"Major League camp is about getting guys prepared now," general manager Jon Daniels said. "The larger organizational goals are one thing, but big league camp and the mindset of our players looking to improve today and getting out there and executing today is something totally different."
Enter new manager Chris Woodward.

Yes, he has been around all winter, talking with players individually, overseeing the mini-camp and voluntary workouts, assembling the new coaching staff, fulfilling all the necessary public-relations assignments and saying all the right things required of the new guy in charge. Like almost all new managers, he has been able to enjoy the inevitable feel-good honeymoon period with players, coaches, executives and staff that goes with a new hire.
Now he will step on the field in front of the entire squad and the Rangers will start getting a real feel for what their new manager is about.
"We just want to let them know what we expect from them on a daily basis and what it takes to compete," Woodward said. "I don't want there to be any gray area on what we are expecting. They are pretty aware of that but once we start getting into games, it will become clear how I lead them through that."
Obviously, health is paramount in Spring Training. But so is developing the right attitude and message for the ballclub.
"You want to make sure they come into camp ready to play when they step on the field," Woodward said. "Whether it's the first pitch of Spring Training or the last pitch of the World Series, I expect the same competitive fire, the same preparation. Obviously, it's not going to be as efficient early on because they are still getting their legs under them. But I want them to come prepared and ready to compete."

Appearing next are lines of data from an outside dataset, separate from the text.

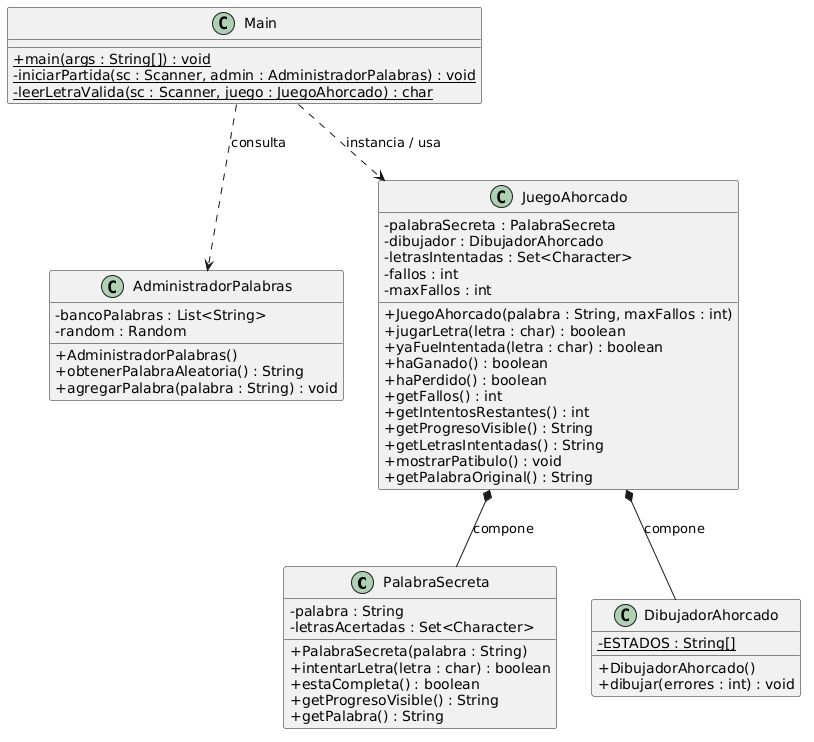
Earlier version of the PlantUML export examenes/microevaluacion3/docs/img/diagrama-clase.png (QuelaliUcatec/programacion-avanzada).
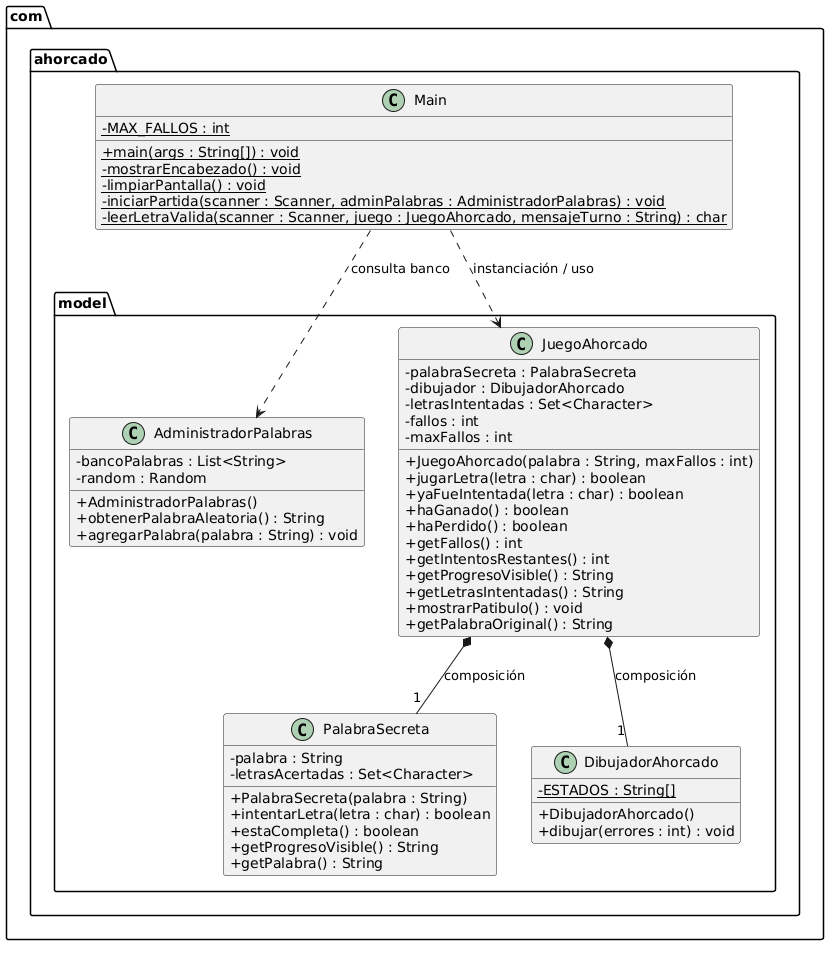
The same file after the commit.

Commit message:
diagramas nuevos - Alin Anabi

The edit, as a diff of the source:
```diff
@@ -1,57 +1,69 @@
 @startuml
 skinparam classAttributeIconSize 0
+skinparam monochrome false
+skinparam shadowing false
+skinparam defaultFontName Arial
 
-class PalabraSecreta {
-    - palabra : String
-    - letrasAcertadas : Set<Character>
-    + PalabraSecreta(palabra : String)
-    + intentarLetra(letra : char) : boolean
-    + estaCompleta() : boolean
-    + getProgresoVisible() : String
-    + getPalabra() : String
+package "com.ahorcado.model" {
+
+    class PalabraSecreta {
+        - palabra : String
+        - letrasAcertadas : Set<Character>
+        + PalabraSecreta(palabra : String)
+        + intentarLetra(letra : char) : boolean
+        + estaCompleta() : boolean
+        + getProgresoVisible() : String
+        + getPalabra() : String
+    }
+
+    class DibujadorAhorcado {
+        - {static} ESTADOS : String[]
+        + DibujadorAhorcado()
+        + dibujar(errores : int) : void
+    }
+
+    class AdministradorPalabras {
+        - bancoPalabras : List<String>
+        - random : Random
+        + AdministradorPalabras()
+        + obtenerPalabraAleatoria() : String
+        + agregarPalabra(palabra : String) : void
+    }
+
+    class JuegoAhorcado {
+        - palabraSecreta : PalabraSecreta
+        - dibujador : DibujadorAhorcado
+        - letrasIntentadas : Set<Character>
+        - fallos : int
+        - maxFallos : int
+        + JuegoAhorcado(palabra : String, maxFallos : int)
+        + jugarLetra(letra : char) : boolean
+        + yaFueIntentada(letra : char) : boolean
+        + haGanado() : boolean
+        + haPerdido() : boolean
+        + getFallos() : int
+        + getIntentosRestantes() : int
+        + getProgresoVisible() : String
+        + getLetrasIntentadas() : String
+        + mostrarPatibulo() : void
+        + getPalabraOriginal() : String
+    }
 }
 
-class DibujadorAhorcado {
-    - {static} ESTADOS : String[]
-    + DibujadorAhorcado()
-    + dibujar(errores : int) : void
+package "com.ahorcado" {
+
+    class Main {
+        - {static} MAX_FALLOS : int
+        + {static} main(args : String[]) : void
+        - {static} mostrarEncabezado() : void
+        - {static} limpiarPantalla() : void
+        - {static} iniciarPartida(scanner : Scanner, adminPalabras : AdministradorPalabras) : void
+        - {static} leerLetraValida(scanner : Scanner, juego : JuegoAhorcado, mensajeTurno : String) : char
+    }
 }
 
-class AdministradorPalabras {
-    - bancoPalabras : List<String>
-    - random : Random
-    + AdministradorPalabras()
-    + obtenerPalabraAleatoria() : String
-    + agregarPalabra(palabra : String) : void
-}
-
-class JuegoAhorcado {
-    - palabraSecreta : PalabraSecreta
-    - dibujador : DibujadorAhorcado
-    - letrasIntentadas : Set<Character>
-    - fallos : int
-    - maxFallos : int
-    + JuegoAhorcado(palabra : String, maxFallos : int)
-    + jugarLetra(letra : char) : boolean
-    + yaFueIntentada(letra : char) : boolean
-    + haGanado() : boolean
-    + haPerdido() : boolean
-    + getFallos() : int
-    + getIntentosRestantes() : int
-    + getProgresoVisible() : String
-    + getLetrasIntentadas() : String
-    + mostrarPatibulo() : void
-    + getPalabraOriginal() : String
-}
-
-class Main {
-    + {static} main(args : String[]) : void
-    - {static} iniciarPartida(sc : Scanner, admin : AdministradorPalabras) : void
-    - {static} leerLetraValida(sc : Scanner, juego : JuegoAhorcado) : char
-}
-
-JuegoAhorcado *-- PalabraSecreta : compone
-JuegoAhorcado *-- DibujadorAhorcado : compone
-Main ..> JuegoAhorcado : instancia / usa
-Main ..> AdministradorPalabras : consulta
+JuegoAhorcado *-- "1" PalabraSecreta : composición
+JuegoAhorcado *-- "1" DibujadorAhorcado : composición
+Main ..> JuegoAhorcado : instanciación / uso
+Main ..> AdministradorPalabras : consulta banco
 @enduml
```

There will be much talk in Spring Training about new technology, new analytics and new teaching methods. There are several members of the Rangers' coaching staff and front office who come from a different background than the traditional proving grounds for old-school baseball guys. Woodward said the Rangers will have their share of meetings and he wants his players to be receptive to new ideas. But much of that will be done in the background and won't be obvious out on the fields.
Analytics, data and embracing new technology were not primary reasons why Woodward was hired.
"[Woodward] to me has some similarities from a resume standpoint as Ron Washington," Daniels said. "Grew up in a different era as a coach than Washington did. Exposed to a lot more as far as modern data and how to utilize it to develop players and develop strategies.
"But the biggest thing is [Woodward] has unbelievable energy, a tremendous passion for the game, the ability to connect with everybody, fans, players, coaches, front office, media. Very optimistic. Very upbeat ... think his experiences will allow him to relate to the people he needs to relate to."

Washington was ultimately successful with the Rangers because he was able to motivate his team to play hard and execute winning baseball on the field. Jeff Banister was able to do the same thing when the Rangers won division titles in 2015-16. That's still what all of this comes down to and it starts in Spring Training.
"I want them to know when we step on the field, what's expected out of all of us," Woodward said. "I'm excited to watch these guys compete. I have been watching them the whole offseason and I can't wait to see them get into games and see them compete as a unit."